Mobile e-mail initiatives have started in many different ways in the past. Sometimes, they have come about as a result of users pestering the IT department, leading to tactical implementations that were regarded simply as a necessary evil from an IT perspective, rather than a fully fledged part of the IT strategy and infrastructure.
On other occasions, mobile operators and their partners have sold a "proof of concept" pilot project to an organisation. This project solidified over time into a permanent installation, but without necessarily having been bolstered to deal with the broader needs of scalability and manageability.
Third, there are "under the radar" projects in which individuals and departments have used "prosumer" products and services to solve their personal and local needs, sometimes with the blessing of IT, sometimes without.
Of course, there are also organisations that have implemented mobile e-mail systems as one or more properly supported IT initiatives, but for whatever reason, wish to revisit these systems.
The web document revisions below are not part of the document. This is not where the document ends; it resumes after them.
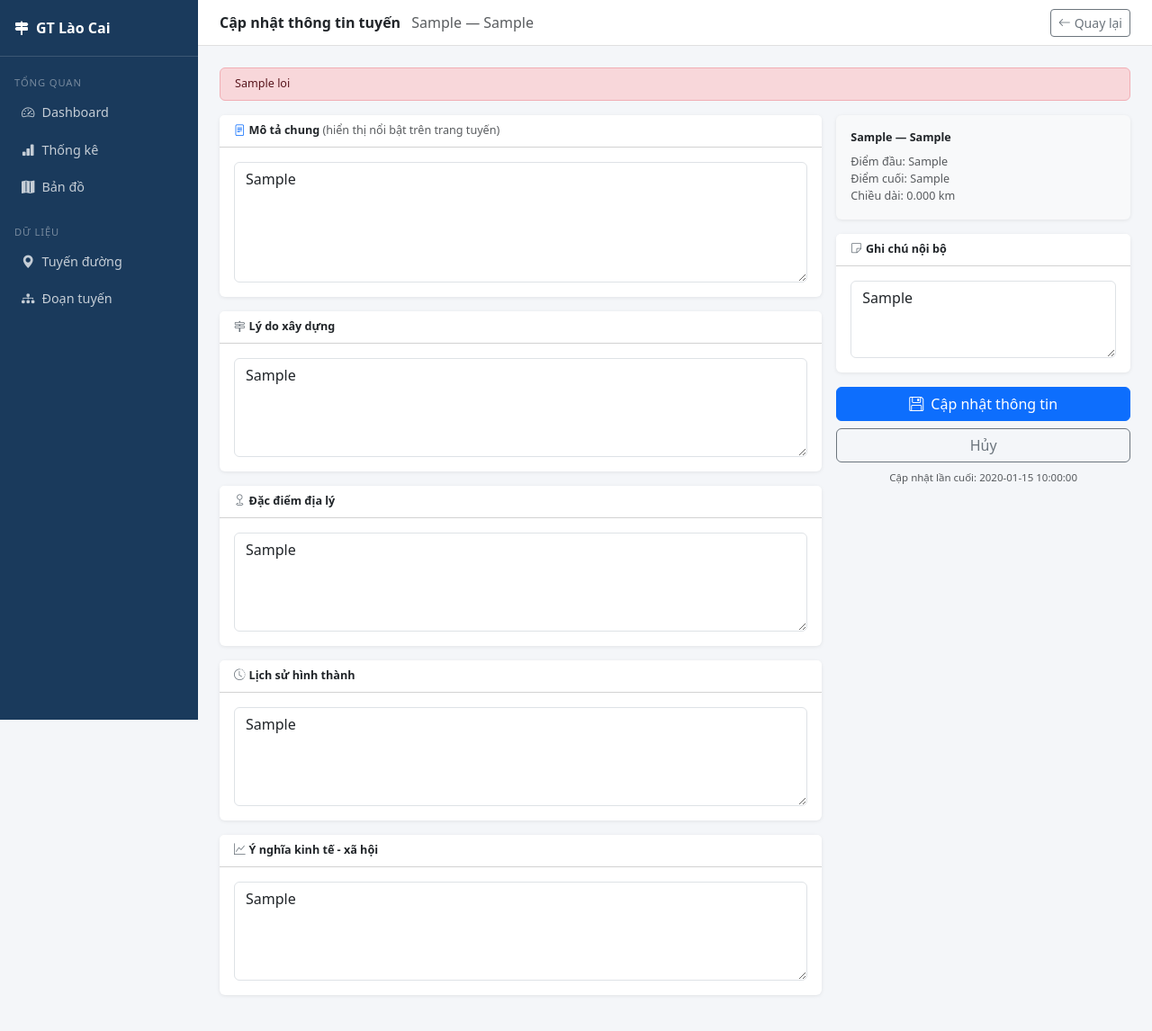
After one commit to MrVHThanh/Quan_ly_giao_thong, a FastAPI app: template templates/tuyen_duong/thong_tin_form.html in a window 1280 px wide. The commit adds this page. Shown: the whole page at 90% size. Run offline with FastAPI, Linux system fonts and the light colour scheme; the template is opened without the code that fills it: most values are stand-ins (such as "Sample title", 1, 10 or a date in 2020); some libraries are stand-ins or nearby versions.

Commit message:
Fix Hien thi thong tin tuyen duong tren Wed - oke

```diff
--- /dev/null
+++ b/templates/tuyen_duong/thong_tin_form.html
@@ -0,0 +1,132 @@
+{% extends "base.html" %}
+{% block title %}{{ "Cập nhật" if thong_tin else "Thêm" }} thông tin — {{ tuyen.ma_tuyen }}{% endblock %}
+{% block page_title %}
+  {{ "Cập nhật" if thong_tin else "Thêm" }} thông tin tuyến
+  <span class="text-muted fw-normal fs-6 ms-2">{{ tuyen.ma_tuyen }} — {{ tuyen.ten_tuyen }}</span>
+{% endblock %}
+
+{% block topbar_actions %}
+<a href="/tuyen-duong/{{ tuyen.id }}" class="btn btn-sm btn-outline-secondary">
+  <i class="bi bi-arrow-left me-1"></i>Quay lại
+</a>
+{% endblock %}
+
+{% block content %}
+{% if loi %}
+<div class="alert alert-danger py-2 small">{{ loi }}</div>
+{% endif %}
+
+<form method="post"
+      action="/tuyen-duong/{{ tuyen.id }}/thong-tin/{{ 'sua' if thong_tin else 'them' }}">
+
+  <div class="row g-3">
+
+    {# ── CỘT TRÁI: các trường nhập liệu ── #}
+    <div class="col-lg-8">
+
+      {# Mô tả chung #}
+      <div class="card mb-3">
+        <div class="card-header bg-white py-2 fw-semibold small">
+          <i class="bi bi-file-text me-1 text-primary"></i>Mô tả chung
+          <span class="text-muted fw-normal">(hiển thị nổi bật trên trang tuyến)</span>
+        </div>
+        <div class="card-body">
+          <textarea name="mo_ta" rows="5" class="form-control"
+                    placeholder="Giới thiệu tổng quát về tuyến đường...">{{ thong_tin.mo_ta if thong_tin and thong_tin.mo_ta else "" }}</textarea>
+        </div>
+      </div>
+
+      {# Lý do xây dựng #}
+      <div class="card mb-3">
+        <div class="card-header bg-white py-2 fw-semibold small">
+          <i class="bi bi-signpost-2 me-1 text-secondary"></i>Lý do xây dựng
+        </div>
+        <div class="card-body">
+          <textarea name="ly_do_xay_dung" rows="4" class="form-control"
+                    placeholder="Mục đích, căn cứ xây dựng tuyến đường...">{{ thong_tin.ly_do_xay_dung if thong_tin and thong_tin.ly_do_xay_dung else "" }}</textarea>
+        </div>
+      </div>
+
+      {# Đặc điểm địa lý #}
+      <div class="card mb-3">
+        <div class="card-header bg-white py-2 fw-semibold small">
+          <i class="bi bi-geo me-1 text-secondary"></i>Đặc điểm địa lý
+        </div>
+        <div class="card-body">
+          <textarea name="dac_diem_dia_ly" rows="4" class="form-control"
+                    placeholder="Địa hình, địa bàn đi qua, đặc điểm tự nhiên...">{{ thong_tin.dac_diem_dia_ly if thong_tin and thong_tin.dac_diem_dia_ly else "" }}</textarea>
+        </div>
+      </div>
+
+      {# Lịch sử hình thành #}
+      <div class="card mb-3">
+        <div class="card-header bg-white py-2 fw-semibold small">
+          <i class="bi bi-clock-history me-1 text-secondary"></i>Lịch sử hình thành
+        </div>
+        <div class="card-body">
+          <textarea name="lich_su_hinh_thanh" rows="4" class="form-control"
+                    placeholder="Quá trình hình thành, các lần nâng cấp...">{{ thong_tin.lich_su_hinh_thanh if thong_tin and thong_tin.lich_su_hinh_thanh else "" }}</textarea>
+        </div>
+      </div>
+
+      {# Ý nghĩa kinh tế - xã hội #}
+      <div class="card mb-3">
+        <div class="card-header bg-white py-2 fw-semibold small">
+          <i class="bi bi-graph-up me-1 text-secondary"></i>Ý nghĩa kinh tế - xã hội
+        </div>
+        <div class="card-body">
+          <textarea name="y_nghia_kinh_te" rows="4" class="form-control"
+                    placeholder="Vai trò, tầm quan trọng đối với phát triển kinh tế - xã hội...">{{ thong_tin.y_nghia_kinh_te if thong_tin and thong_tin.y_nghia_kinh_te else "" }}</textarea>
+        </div>
+      </div>
+
+    </div>
+
+    {# ── CỘT PHẢI: ghi chú + nút lưu ── #}
+    <div class="col-lg-4">
+
+      {# Thông tin tuyến (chỉ đọc) #}
+      <div class="card mb-3 bg-light border-0">
+        <div class="card-body small">
+          <div class="fw-semibold mb-2">{{ tuyen.ma_tuyen }} — {{ tuyen.ten_tuyen }}</div>
+          <div class="text-muted">
+            <div>Điểm đầu: {{ tuyen.diem_dau or "—" }}</div>
+            <div>Điểm cuối: {{ tuyen.diem_cuoi or "—" }}</div>
+            <div>Chiều dài: {{ "%.3f"|format(tuyen.chieu_dai_quan_ly or 0) }} km</div>
+          </div>
+        </div>
+      </div>
+
+      {# Ghi chú nội bộ #}
+      <div class="card mb-3">
+        <div class="card-header bg-white py-2 fw-semibold small">
+          <i class="bi bi-sticky me-1 text-secondary"></i>Ghi chú nội bộ
+        </div>
+        <div class="card-body">
+          <textarea name="ghi_chu" rows="3" class="form-control"
+                    placeholder="Ghi chú nội bộ (không hiển thị công khai)...">{{ thong_tin.ghi_chu if thong_tin and thong_tin.ghi_chu else "" }}</textarea>
+        </div>
+      </div>
+
+      {# Nút lưu #}
+      <div class="d-grid gap-2">
+        <button type="submit" class="btn btn-primary">
+          <i class="bi bi-floppy me-1"></i>
+          {{ "Cập nhật thông tin" if thong_tin else "Lưu thông tin" }}
+        </button>
+        <a href="/tuyen-duong/{{ tuyen.id }}" class="btn btn-outline-secondary">
+          Hủy
+        </a>
+      </div>
+
+      {% if thong_tin and thong_tin.updated_at %}
+      <div class="text-muted text-center mt-2" style="font-size:.72rem;">
+        Cập nhật lần cuối: {{ thong_tin.updated_at }}
+      </div>
+      {% endif %}
+
+    </div>
+  </div>
+
+</form>
+{% endblock %}
```
Also changed, not shown: api/routes/tuyen_duong_route.py (+96 -11 lines), repositories/thong_tin_tuyen_repository.py (+45 -42 lines), templates/tuyen_duong/detail.html (+113 -0 lines).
This might be because of the maturing of user needs, a wish to review past and future investments in the light of technology evolution, or a desire to consolidate multiple systems to reduce cost, improve support or make the system more manageable.
Making sense of the options
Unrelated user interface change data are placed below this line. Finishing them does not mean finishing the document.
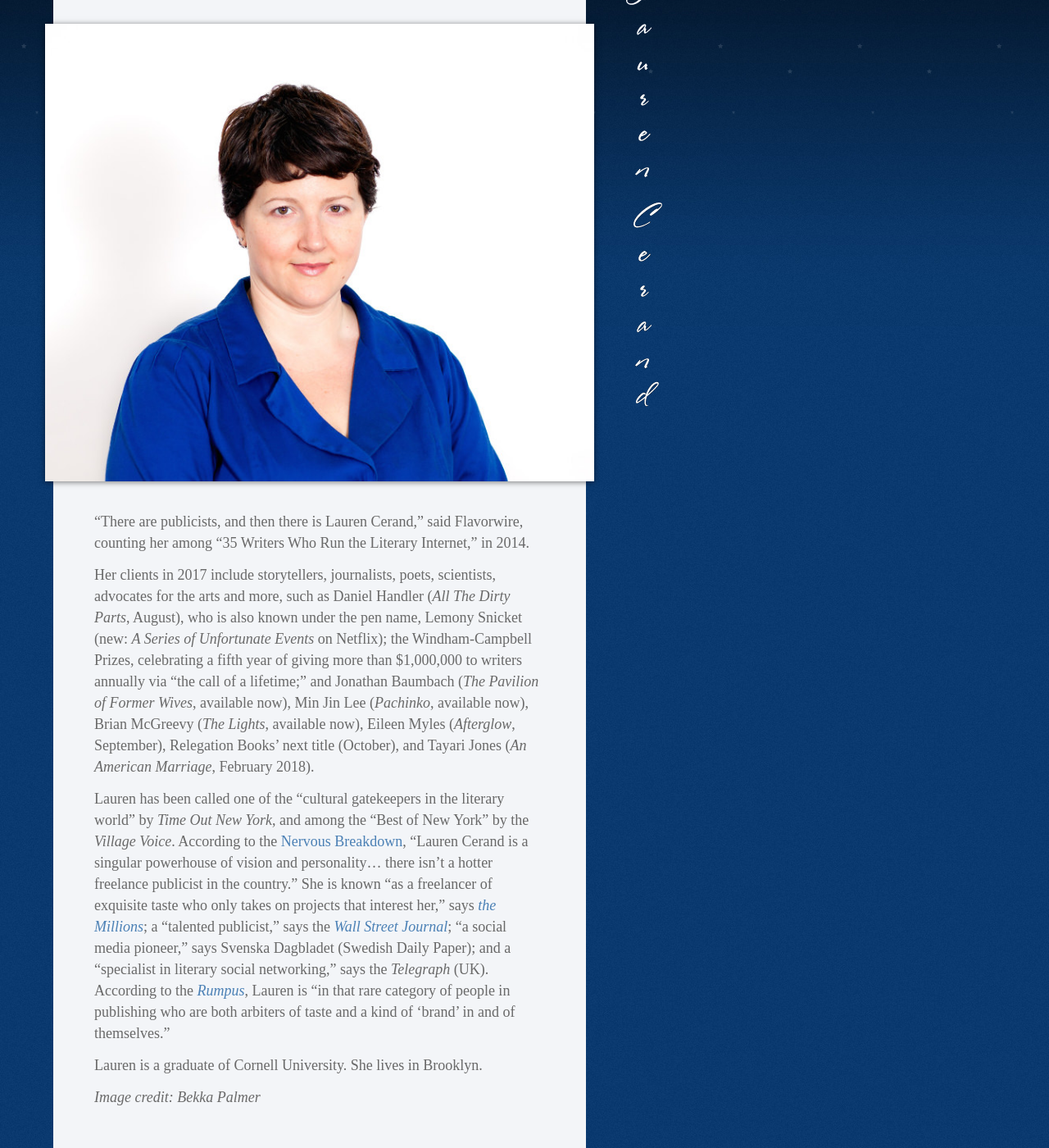
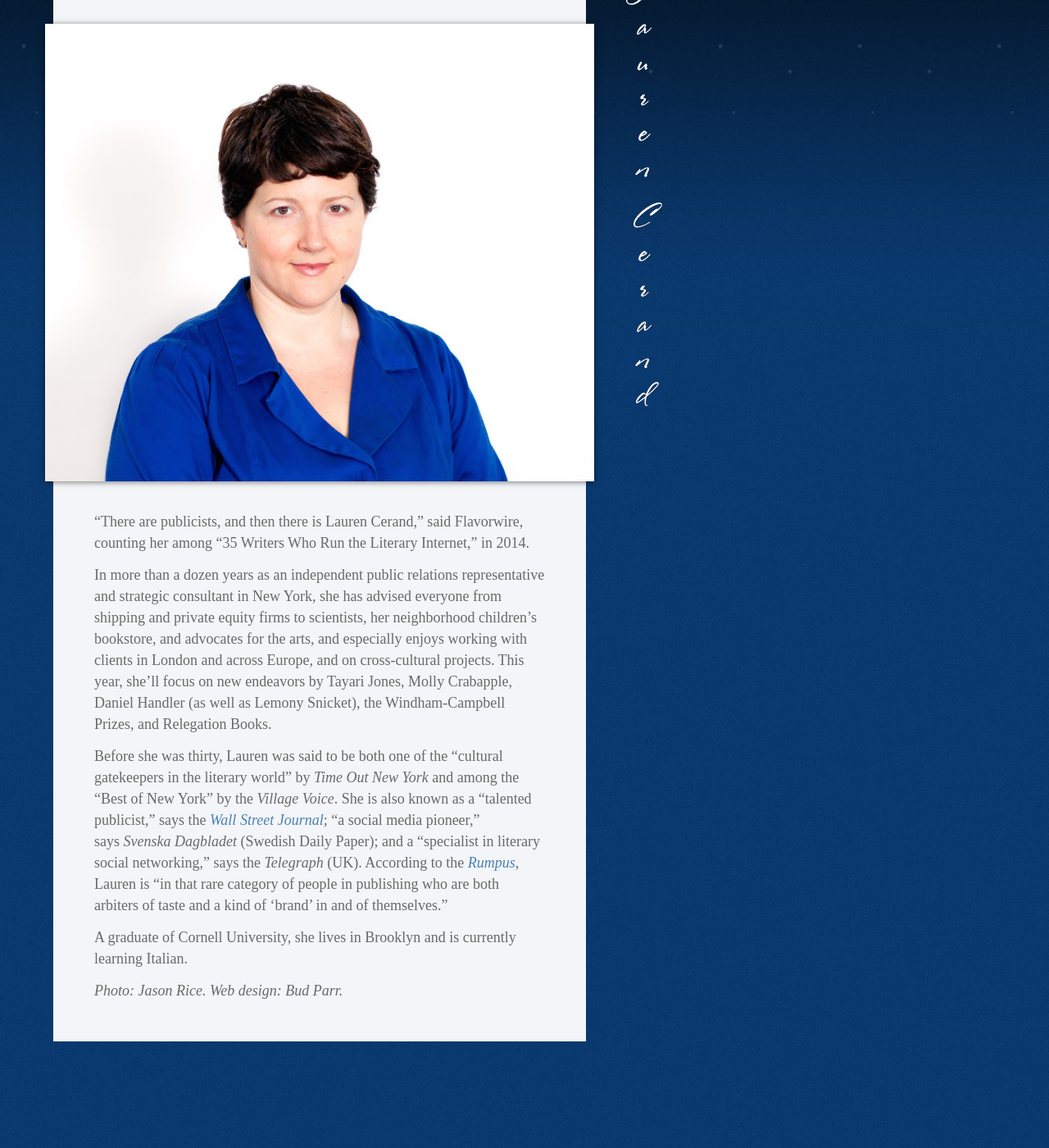
Before and after one commit to sonnetmedia/laurencerand.com, a Jekyll site: the page built from _pages/home.md, in a window 1280 px wide and 1400 px high, scrolled down 127 px. Shown: the whole window at 82% size. Built offline with Jekyll 4.4.1, drawn with Linux system fonts in a browser that asks for light colours; after the commit the page ends 1397 px from its top, so only the background shows below that.

Commit message:
Updated '_pages/home.md' via CloudCannon

```diff
--- a/_pages/home.md
+++ b/_pages/home.md
@@ -6,10 +6,10 @@ image: /static/images/headshot-lauren-cerand-700x583.jpg
 
 “There are publicists, and then there is Lauren Cerand,” said Flavorwire, counting her among “35 Writers Who Run the Literary Internet,” in 2014.
 
-Her clients in 2017 include storytellers, journalists, poets, scientists, advocates for the arts and more, such as Daniel Handler (*All The Dirty Parts*, August), who is also known under the pen name, Lemony Snicket (new:&nbsp;*A Series of Unfortunate Events*&nbsp;on Netflix); the Windham-Campbell Prizes, celebrating a fifth year of giving more than $1,000,000 to writers annually via “the call of a lifetime;” and Jonathan Baumbach (*The Pavilion of Former Wives*, available now), Min Jin Lee (*Pachinko*, available now), Brian McGreevy (*The Lights*, available now), Eileen Myles (*Afterglow*, September), Relegation Books' next title (October), and Tayari Jones (*An American Marriage*, February 2018).
+In more than a dozen years as an independent public relations representative and strategic consultant in New York, she has advised everyone from shipping and private equity firms to scientists, her neighborhood children's bookstore, and advocates for the arts, and especially enjoys working with clients in London and across Europe, and on cross-cultural projects. This year, she'll focus on new endeavors by Tayari Jones, Molly Crabapple, Daniel Handler (as well as Lemony Snicket), the Windham-Campbell Prizes, and Relegation Books.
 
-Lauren has been called one of the “cultural gatekeepers in the literary world” by *Time Out New York*, and among the “Best of New York” by the *Village Voice*. According to the [Nervous Breakdown](http://www.thenervousbreakdown.com/gfrangello/2011/05/new-directions-in-publishing-public-relations-representative-lauren-cerand/), “Lauren Cerand is a singular powerhouse of vision and personality… there isn’t a hotter freelance publicist in the country.” She is known “as a freelancer of exquisite taste who only takes on projects that interest her,” says *[the Millions](http://www.themillions.com/2012/04/adventures-in-self-publishing-dallas-hudgens-wake-up-were-here.html)*; a “talented publicist,” says the *[Wall Street Journal](http://www.wsj.com/articles/how-preparation-for-the-next-life-became-a-big-hit-for-tyrant-1421351378?tesla=y)*; “a social media pioneer,” says Svenska Dagbladet (Swedish Daily Paper); and a “specialist in literary social networking,” says the *Telegraph* (UK). According to the *[Rumpus](http://therumpus.net/2012/05/lit-link-round-up-16/)*, Lauren is “in that rare category of people in publishing who are both arbiters of taste and a kind of ‘brand’ in and of themselves.”
+Before she was thirty, Lauren was said to be both one of the “cultural gatekeepers in the literary world” by&nbsp;*Time Out New York*&nbsp;and among the “Best of New York” by the&nbsp;*Village Voice*. She is also known as a “talented publicist,” says the&nbsp;[*Wall Street Journal*](http://www.wsj.com/articles/how-preparation-for-the-next-life-became-a-big-hit-for-tyrant-1421351378?tesla=y); “a social media pioneer,” says&nbsp;*Svenska Dagbladet*&nbsp;(Swedish Daily Paper); and a “specialist in literary social networking,” says the&nbsp;*Telegraph*&nbsp;(UK). According to the&nbsp;[*Rumpus*](http://therumpus.net/2012/05/lit-link-round-up-16/), Lauren is “in that rare category of people in publishing who are both arbiters of taste and a kind of ‘brand’ in and of themselves.”
 
-Lauren is a graduate of Cornell University. She lives in Brooklyn.
+A graduate of Cornell University, she lives in Brooklyn and is currently learning Italian.
 
-*Image credit: Bekka Palmer*
+*Photo: Jason Rice. Web design: Bud Parr.*
```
Now that mobile e-mail is moving into the mainstream, with technology and services widely available to businesses of all sizes, organisations looking to either invest for the first time or review their current arrangements are presented with a range of approaches and options for moving forward.
But how do you make sense of these options and figure out the best system for your business? If your course is not yet set, you are likely to be faced with some technology decisions.
Although interest in mobile access to a range of corporate systems, such as customer relationship management and enterprise resource planning, is growing, messaging is still the primary driver for investment in handheld technology for business professionals. And according to 756 business and IT professionals participating in a recent online study, it is going to remain this way for at least the next couple of years.
The debate about whether e-mail on the move is going to be an integral part of business life into the future is pretty much over. If you are not yet convinced, you are in the minority.
Some organisations have already set their direction in this area in terms of technology choices, but if you have yet to take the plunge - or need to review an informal, limited or piecemeal capability that is currently in place - then decisions need to be made.
All mobile e-mail systems have one thing in common: they allow a user to send and receive messages via a handheld device. Where they differ significantly is in the way they do this, which in turn determines which underlying mail servers and services they will work with effectively, the experience delivered to the user, and the ease with which they can be set up and administered.
Systems designed to work with large-scale Microsoft Exchange or Lotus Domino systems are not necessarily going to help the large number of small businesses relying on ISP-hosted Pop3 mailboxes, and vice versa.
Assess your mobile e-mail needs
And from a user perspective, systems conceived for occasional low-volume access will be inadequate for road warriors, and fully comprehensive mailbox mirroring and attachment handling may be an overkill or difficult to cost justify for relatively light users.
The challenger to the crown is Microsoft, with its mobile e-mail capability embedded natively into Exchange. However, it is worth investigating other options, which sometimes provide greater freedom in terms of device support and systems integration.
Mobile operator branded relay services and total hosted e-mail offerings with a mobile access option particularly address the needs of smaller businesses, so there is nothing practical or technical standing in the way of any organisation moving forwards with e-mail on the move, regardless of its size and requirements.